-- SOURCE MATERIAL follows --

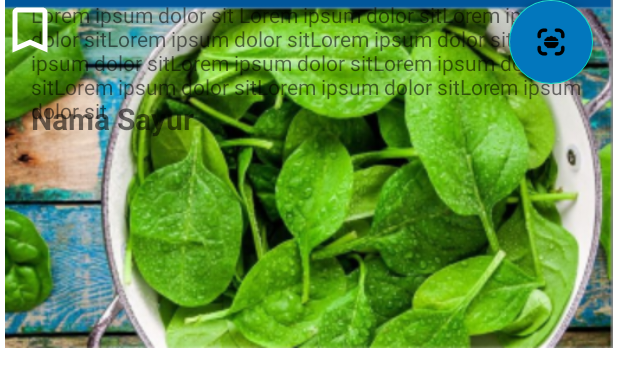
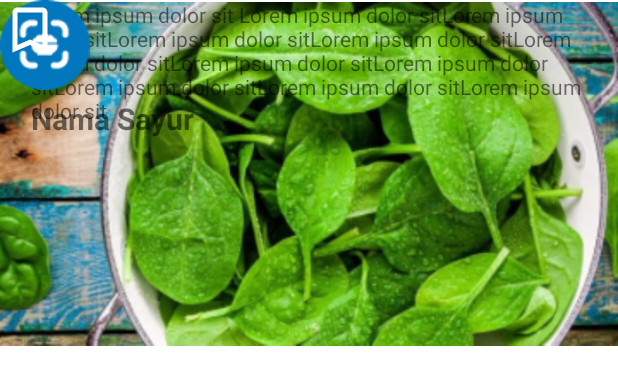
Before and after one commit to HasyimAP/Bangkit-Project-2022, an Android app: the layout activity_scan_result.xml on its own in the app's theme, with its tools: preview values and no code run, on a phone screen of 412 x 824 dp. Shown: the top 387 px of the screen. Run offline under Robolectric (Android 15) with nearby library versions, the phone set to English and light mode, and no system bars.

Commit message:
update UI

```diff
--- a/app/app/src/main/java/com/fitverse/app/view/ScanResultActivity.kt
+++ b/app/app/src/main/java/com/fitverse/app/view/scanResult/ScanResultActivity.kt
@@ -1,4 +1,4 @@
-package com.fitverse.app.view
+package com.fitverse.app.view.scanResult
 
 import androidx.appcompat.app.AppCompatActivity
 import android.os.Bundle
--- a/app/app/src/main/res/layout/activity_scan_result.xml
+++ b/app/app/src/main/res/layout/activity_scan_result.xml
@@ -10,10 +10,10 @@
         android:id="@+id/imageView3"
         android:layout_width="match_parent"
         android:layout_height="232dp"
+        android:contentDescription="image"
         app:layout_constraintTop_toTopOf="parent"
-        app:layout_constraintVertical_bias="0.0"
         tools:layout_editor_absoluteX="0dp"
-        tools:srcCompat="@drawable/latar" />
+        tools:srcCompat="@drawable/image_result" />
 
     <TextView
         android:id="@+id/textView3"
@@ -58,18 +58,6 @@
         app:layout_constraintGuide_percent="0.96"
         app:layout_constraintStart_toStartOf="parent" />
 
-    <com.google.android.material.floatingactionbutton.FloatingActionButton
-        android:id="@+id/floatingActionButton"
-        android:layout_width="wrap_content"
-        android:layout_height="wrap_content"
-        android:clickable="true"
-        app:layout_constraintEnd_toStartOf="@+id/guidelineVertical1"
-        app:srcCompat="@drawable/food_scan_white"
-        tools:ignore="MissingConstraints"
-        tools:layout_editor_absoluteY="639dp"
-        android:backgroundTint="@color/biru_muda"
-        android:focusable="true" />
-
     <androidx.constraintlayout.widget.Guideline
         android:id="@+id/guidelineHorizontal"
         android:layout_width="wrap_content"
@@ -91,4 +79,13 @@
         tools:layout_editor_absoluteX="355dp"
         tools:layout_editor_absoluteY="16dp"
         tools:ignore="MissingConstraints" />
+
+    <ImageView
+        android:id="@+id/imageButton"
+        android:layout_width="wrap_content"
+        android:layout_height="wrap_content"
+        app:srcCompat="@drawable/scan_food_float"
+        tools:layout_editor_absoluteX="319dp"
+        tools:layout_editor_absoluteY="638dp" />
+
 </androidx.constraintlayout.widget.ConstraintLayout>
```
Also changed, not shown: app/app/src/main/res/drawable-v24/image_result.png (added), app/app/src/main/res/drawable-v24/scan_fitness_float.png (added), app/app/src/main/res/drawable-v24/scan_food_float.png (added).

-- SOURCE MATERIAL concluded --
-- SOURCE MATERIAL follows --

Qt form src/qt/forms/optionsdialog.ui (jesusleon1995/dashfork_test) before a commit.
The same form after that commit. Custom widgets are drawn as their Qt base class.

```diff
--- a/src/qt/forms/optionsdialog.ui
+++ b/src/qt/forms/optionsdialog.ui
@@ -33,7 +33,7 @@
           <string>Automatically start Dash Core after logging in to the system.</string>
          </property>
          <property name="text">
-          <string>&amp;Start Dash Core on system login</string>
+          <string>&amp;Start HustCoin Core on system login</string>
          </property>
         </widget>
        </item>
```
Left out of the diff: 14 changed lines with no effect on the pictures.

-- SOURCE MATERIAL concluded --
-- SOURCE MATERIAL follows --

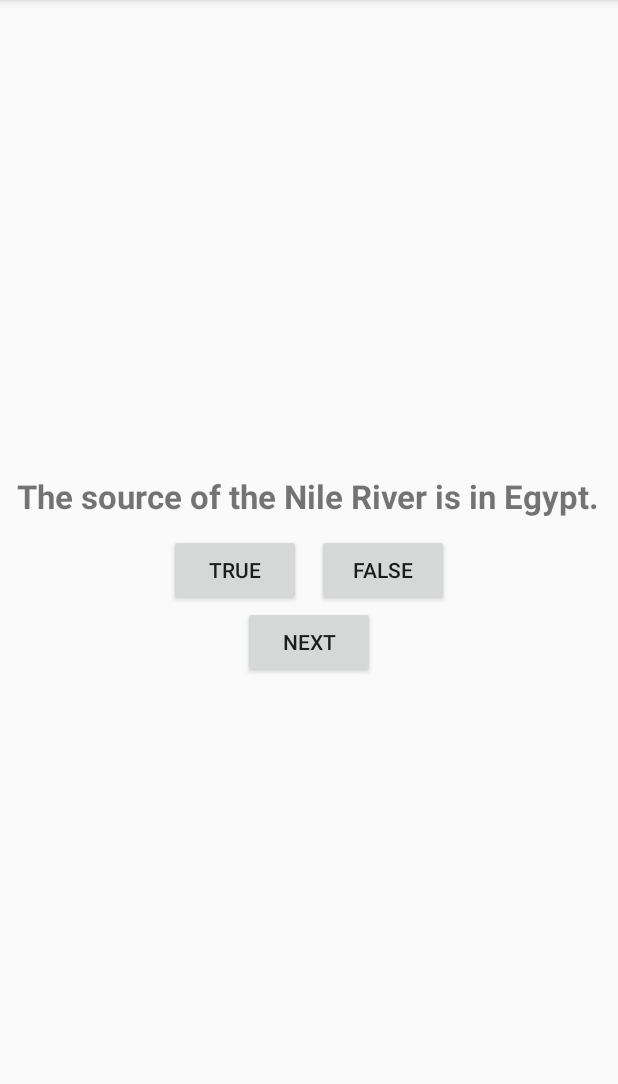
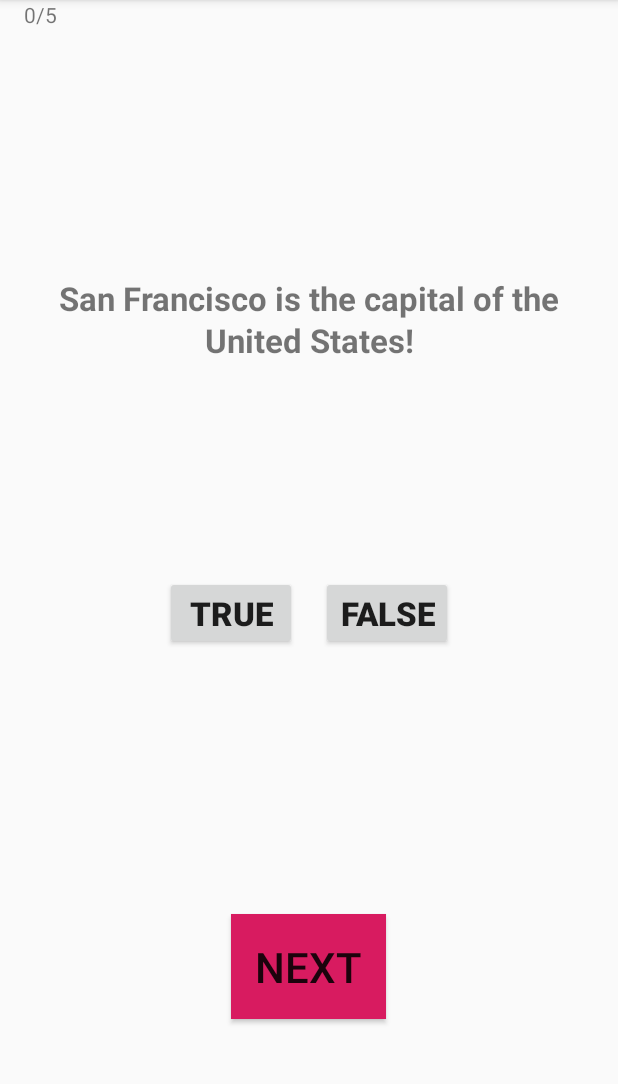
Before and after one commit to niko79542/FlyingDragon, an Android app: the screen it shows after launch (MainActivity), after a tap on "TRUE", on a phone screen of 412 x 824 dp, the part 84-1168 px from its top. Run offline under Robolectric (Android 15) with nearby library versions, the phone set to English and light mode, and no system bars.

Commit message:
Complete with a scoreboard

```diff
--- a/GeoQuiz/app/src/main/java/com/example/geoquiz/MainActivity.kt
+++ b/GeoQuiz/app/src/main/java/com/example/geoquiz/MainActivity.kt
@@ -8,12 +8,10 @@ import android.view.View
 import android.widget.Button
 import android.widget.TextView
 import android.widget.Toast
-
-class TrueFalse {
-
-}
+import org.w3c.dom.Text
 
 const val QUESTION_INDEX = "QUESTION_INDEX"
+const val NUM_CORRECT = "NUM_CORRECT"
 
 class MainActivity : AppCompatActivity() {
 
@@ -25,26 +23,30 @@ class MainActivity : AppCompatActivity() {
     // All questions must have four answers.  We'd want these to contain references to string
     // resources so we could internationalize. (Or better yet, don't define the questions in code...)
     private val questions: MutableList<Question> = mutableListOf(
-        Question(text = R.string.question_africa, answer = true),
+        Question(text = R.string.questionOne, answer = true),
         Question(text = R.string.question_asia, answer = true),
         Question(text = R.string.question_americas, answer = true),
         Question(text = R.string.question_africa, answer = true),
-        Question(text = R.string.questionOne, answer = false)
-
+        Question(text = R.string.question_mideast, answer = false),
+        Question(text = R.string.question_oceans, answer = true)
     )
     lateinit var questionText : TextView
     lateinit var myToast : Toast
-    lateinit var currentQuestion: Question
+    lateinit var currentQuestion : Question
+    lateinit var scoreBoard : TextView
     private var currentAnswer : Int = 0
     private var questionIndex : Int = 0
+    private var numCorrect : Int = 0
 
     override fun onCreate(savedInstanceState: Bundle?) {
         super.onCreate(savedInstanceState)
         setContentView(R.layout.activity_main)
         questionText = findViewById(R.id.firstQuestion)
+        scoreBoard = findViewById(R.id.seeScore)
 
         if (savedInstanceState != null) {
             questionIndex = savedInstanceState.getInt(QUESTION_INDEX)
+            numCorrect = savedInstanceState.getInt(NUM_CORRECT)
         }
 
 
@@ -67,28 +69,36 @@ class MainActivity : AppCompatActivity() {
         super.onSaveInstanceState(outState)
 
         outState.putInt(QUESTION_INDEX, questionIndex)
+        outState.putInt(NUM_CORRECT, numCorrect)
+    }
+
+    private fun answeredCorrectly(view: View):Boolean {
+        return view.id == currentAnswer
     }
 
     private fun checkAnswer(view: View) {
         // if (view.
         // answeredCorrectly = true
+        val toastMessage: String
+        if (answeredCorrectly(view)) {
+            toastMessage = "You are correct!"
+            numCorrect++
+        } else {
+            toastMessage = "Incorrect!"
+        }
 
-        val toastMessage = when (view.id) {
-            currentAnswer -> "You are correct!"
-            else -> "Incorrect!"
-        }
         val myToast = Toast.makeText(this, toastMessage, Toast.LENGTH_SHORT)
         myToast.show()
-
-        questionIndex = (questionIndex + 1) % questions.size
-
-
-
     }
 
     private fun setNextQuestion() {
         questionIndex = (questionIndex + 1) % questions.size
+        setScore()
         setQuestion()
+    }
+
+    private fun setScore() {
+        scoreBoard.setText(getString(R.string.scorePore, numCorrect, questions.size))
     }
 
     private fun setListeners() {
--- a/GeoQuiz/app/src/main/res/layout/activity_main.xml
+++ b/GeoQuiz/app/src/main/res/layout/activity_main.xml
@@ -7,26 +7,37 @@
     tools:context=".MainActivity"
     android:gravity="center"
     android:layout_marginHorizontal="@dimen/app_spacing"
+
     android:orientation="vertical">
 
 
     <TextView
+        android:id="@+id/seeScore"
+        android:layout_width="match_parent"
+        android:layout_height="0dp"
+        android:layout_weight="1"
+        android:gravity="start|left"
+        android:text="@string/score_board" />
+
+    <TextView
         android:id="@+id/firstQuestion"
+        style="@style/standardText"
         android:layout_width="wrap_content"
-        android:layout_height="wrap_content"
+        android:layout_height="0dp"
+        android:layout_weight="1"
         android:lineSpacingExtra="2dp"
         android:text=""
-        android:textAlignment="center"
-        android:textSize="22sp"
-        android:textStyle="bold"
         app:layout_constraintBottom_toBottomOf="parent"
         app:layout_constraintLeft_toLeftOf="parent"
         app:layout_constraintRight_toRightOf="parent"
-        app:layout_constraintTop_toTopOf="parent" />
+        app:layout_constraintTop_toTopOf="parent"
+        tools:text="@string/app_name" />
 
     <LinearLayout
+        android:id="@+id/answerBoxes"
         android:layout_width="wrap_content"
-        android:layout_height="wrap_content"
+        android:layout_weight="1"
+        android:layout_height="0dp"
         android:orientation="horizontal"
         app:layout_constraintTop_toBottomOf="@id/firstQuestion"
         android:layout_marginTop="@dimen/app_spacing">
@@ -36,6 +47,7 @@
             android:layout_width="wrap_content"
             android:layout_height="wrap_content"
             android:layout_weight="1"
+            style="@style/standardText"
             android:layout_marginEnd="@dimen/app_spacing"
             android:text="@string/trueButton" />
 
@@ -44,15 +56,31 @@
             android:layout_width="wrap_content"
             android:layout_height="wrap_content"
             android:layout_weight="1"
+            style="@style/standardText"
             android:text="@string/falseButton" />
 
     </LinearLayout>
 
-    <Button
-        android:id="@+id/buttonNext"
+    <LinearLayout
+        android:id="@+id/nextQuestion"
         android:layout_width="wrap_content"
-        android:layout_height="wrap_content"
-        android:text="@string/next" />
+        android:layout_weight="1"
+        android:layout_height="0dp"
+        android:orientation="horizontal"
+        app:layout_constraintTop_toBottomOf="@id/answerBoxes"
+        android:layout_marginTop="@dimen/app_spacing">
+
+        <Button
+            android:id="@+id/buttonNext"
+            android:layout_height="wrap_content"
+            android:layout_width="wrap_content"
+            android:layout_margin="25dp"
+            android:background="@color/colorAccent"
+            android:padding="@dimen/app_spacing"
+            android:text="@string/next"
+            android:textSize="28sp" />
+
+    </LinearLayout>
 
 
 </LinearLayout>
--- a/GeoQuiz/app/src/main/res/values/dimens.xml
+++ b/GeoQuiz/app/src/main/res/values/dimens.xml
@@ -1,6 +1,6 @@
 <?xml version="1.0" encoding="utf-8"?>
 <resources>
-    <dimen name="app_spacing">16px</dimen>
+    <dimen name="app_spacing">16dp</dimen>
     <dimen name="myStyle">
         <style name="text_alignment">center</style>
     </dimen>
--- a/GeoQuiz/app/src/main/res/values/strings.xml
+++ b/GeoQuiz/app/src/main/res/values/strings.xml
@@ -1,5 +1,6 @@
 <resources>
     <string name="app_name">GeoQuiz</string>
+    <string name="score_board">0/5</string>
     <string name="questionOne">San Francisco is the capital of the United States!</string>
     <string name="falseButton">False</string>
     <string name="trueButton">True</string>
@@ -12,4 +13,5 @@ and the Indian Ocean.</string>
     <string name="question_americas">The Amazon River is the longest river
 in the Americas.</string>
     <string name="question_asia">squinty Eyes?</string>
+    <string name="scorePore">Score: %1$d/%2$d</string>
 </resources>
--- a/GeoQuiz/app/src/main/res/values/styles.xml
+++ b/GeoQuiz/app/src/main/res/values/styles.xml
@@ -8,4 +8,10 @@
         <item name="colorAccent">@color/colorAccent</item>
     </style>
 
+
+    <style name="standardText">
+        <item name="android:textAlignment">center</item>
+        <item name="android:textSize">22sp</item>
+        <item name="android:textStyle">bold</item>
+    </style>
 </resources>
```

-- SOURCE MATERIAL concluded --

Return a copy of each line in the records above that has "outState" in it.

→ **SOLUTION TO THIS TASK**:
         super.onSaveInstanceState(outState)
         outState.putInt(QUESTION_INDEX, questionIndex)
+        outState.putInt(NUM_CORRECT, numCorrect)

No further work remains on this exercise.